** TASK TO CARRY OUT **
Search the entries below for "width". Report each line where it occurs.

[Source data]
_ _ _ _ _ _ _
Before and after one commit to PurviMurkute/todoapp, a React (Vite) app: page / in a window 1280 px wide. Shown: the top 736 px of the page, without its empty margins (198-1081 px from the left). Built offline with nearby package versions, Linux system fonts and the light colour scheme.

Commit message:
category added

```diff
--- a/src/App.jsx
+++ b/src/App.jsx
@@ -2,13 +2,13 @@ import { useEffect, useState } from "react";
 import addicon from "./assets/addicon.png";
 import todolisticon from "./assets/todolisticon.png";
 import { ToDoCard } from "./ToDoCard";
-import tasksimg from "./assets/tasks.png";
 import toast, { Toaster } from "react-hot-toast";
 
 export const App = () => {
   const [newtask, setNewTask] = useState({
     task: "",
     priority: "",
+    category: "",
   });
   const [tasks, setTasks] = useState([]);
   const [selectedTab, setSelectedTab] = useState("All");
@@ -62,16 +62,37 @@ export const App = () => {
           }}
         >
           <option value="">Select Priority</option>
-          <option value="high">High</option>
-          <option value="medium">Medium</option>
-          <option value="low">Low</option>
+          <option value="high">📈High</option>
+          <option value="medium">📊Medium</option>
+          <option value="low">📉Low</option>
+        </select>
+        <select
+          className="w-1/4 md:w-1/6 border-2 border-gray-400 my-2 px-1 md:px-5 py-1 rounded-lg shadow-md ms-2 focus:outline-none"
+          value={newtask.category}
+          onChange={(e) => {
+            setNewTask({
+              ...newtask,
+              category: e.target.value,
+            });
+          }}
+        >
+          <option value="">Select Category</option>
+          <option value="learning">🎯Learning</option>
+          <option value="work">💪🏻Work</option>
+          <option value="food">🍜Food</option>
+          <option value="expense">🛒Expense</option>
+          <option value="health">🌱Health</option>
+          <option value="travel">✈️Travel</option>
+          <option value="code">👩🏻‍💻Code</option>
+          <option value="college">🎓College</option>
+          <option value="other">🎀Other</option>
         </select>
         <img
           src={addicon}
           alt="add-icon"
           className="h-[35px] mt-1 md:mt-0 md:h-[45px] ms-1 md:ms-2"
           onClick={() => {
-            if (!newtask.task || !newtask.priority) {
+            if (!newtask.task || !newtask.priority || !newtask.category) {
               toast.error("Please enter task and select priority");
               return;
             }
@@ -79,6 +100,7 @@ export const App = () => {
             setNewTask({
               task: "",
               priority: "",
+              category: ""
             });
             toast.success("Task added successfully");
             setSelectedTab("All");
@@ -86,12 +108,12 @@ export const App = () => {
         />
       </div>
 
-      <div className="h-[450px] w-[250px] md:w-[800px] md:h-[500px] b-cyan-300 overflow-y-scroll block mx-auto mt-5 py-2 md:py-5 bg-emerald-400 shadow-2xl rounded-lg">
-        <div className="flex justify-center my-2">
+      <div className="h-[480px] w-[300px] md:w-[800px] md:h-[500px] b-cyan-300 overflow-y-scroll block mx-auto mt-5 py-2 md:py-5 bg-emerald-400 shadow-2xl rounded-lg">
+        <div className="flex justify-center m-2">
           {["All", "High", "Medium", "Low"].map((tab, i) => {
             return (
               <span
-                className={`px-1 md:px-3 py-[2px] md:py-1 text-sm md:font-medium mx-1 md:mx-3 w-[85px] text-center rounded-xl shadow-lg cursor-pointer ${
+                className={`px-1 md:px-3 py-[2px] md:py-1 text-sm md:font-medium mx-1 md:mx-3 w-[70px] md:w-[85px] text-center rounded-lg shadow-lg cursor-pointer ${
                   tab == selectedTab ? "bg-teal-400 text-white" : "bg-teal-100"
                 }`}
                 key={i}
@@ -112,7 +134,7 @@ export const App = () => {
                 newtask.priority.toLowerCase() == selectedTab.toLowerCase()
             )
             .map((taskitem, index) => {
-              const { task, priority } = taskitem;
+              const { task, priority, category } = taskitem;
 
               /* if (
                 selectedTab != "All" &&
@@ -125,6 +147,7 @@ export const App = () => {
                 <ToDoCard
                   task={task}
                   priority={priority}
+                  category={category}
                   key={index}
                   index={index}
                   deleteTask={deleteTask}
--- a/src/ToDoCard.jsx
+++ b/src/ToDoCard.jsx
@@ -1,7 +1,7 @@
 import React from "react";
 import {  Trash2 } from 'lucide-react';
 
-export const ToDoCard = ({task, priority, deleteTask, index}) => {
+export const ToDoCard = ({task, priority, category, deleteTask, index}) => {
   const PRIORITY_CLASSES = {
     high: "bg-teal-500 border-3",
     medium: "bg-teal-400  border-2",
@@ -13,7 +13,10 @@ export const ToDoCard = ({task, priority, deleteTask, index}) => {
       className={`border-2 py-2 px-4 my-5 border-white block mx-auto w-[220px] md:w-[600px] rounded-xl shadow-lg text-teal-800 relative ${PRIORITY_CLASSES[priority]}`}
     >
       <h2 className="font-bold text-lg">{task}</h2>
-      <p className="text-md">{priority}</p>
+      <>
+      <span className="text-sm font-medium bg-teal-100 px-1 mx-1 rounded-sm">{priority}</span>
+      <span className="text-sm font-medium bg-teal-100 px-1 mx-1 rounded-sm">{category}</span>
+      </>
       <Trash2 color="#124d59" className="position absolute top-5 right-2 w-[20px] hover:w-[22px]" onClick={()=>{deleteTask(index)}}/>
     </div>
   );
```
_ _ _ _ _ _ _
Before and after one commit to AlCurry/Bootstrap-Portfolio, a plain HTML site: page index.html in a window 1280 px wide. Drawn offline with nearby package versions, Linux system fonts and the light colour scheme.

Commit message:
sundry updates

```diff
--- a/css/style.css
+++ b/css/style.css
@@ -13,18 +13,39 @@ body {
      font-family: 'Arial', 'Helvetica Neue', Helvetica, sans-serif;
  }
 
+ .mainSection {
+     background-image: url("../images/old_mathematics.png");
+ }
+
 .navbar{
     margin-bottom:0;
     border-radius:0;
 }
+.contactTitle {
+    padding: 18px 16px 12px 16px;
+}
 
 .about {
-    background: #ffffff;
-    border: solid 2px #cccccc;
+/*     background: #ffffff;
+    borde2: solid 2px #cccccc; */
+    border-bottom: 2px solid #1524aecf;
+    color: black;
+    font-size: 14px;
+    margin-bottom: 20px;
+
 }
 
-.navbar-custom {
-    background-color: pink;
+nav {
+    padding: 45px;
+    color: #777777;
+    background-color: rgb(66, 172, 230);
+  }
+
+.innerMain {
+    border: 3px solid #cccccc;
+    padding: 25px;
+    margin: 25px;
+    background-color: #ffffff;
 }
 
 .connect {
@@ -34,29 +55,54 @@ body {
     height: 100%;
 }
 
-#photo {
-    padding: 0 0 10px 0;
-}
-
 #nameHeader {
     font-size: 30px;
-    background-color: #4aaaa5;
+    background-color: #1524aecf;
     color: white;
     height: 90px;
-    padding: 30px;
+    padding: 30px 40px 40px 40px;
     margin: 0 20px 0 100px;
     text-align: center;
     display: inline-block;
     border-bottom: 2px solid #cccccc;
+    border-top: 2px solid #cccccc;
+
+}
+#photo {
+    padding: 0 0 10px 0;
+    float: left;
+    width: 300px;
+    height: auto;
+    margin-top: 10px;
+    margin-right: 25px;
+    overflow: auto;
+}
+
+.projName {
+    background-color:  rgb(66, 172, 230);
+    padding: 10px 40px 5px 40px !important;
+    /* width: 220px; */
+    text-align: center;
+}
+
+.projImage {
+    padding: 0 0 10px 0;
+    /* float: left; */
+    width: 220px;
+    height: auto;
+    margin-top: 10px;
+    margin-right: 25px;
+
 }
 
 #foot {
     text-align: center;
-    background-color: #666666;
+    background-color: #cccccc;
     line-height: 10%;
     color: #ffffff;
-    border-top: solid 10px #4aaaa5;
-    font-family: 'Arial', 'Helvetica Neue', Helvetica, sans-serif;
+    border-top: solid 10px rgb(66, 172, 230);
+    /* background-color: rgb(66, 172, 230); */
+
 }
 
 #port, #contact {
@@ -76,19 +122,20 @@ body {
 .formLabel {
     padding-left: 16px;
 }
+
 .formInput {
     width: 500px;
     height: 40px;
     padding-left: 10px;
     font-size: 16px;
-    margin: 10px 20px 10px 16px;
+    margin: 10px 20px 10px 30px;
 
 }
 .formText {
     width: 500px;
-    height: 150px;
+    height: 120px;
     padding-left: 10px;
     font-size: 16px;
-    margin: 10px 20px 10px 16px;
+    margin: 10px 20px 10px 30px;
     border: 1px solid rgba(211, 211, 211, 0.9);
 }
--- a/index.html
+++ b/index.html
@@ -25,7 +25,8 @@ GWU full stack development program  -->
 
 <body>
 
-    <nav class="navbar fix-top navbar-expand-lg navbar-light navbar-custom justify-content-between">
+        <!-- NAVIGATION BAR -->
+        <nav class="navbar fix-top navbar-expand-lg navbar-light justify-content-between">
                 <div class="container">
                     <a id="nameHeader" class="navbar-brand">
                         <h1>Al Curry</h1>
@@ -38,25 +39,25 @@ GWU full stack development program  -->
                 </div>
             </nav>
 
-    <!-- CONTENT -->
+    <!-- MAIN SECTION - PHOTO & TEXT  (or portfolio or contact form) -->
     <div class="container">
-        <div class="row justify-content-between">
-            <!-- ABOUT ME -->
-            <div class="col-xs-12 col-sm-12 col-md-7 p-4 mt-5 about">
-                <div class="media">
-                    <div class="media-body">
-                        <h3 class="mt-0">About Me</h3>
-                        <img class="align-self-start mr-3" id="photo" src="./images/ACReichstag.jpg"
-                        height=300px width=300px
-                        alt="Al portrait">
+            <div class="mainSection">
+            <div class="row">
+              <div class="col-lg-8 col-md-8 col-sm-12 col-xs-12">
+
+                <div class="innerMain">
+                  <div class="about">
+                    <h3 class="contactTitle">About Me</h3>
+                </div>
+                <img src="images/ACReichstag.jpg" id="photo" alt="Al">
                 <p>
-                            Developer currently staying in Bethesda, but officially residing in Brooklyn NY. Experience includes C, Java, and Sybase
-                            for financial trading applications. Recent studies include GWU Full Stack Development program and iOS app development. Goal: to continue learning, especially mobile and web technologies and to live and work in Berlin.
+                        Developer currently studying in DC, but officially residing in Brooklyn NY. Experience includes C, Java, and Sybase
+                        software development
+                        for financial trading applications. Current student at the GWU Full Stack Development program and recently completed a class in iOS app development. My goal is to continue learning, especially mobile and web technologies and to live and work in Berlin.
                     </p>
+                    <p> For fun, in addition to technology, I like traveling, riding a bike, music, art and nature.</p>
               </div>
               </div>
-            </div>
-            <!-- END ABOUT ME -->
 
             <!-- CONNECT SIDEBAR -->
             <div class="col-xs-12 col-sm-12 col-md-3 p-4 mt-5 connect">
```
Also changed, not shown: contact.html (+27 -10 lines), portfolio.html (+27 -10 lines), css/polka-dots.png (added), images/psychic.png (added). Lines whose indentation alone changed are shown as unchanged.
_ _ _ _ _ _ _
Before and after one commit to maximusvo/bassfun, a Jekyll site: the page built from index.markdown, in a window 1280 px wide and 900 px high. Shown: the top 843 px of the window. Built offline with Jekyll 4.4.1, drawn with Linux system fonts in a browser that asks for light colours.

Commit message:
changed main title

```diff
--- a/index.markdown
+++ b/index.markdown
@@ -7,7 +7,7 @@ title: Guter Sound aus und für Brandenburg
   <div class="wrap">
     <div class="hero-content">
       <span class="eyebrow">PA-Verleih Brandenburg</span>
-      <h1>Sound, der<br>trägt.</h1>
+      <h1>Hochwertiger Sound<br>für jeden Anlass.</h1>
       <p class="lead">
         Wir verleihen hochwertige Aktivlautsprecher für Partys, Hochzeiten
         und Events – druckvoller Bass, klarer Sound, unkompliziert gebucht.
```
_ _ _ _ _ _ _
** OUTPUT BELOW **
+    width: 300px;
+    /* width: 220px; */
+    width: 220px;
     width: 500px;
     width: 500px;
-                        height=300px width=300px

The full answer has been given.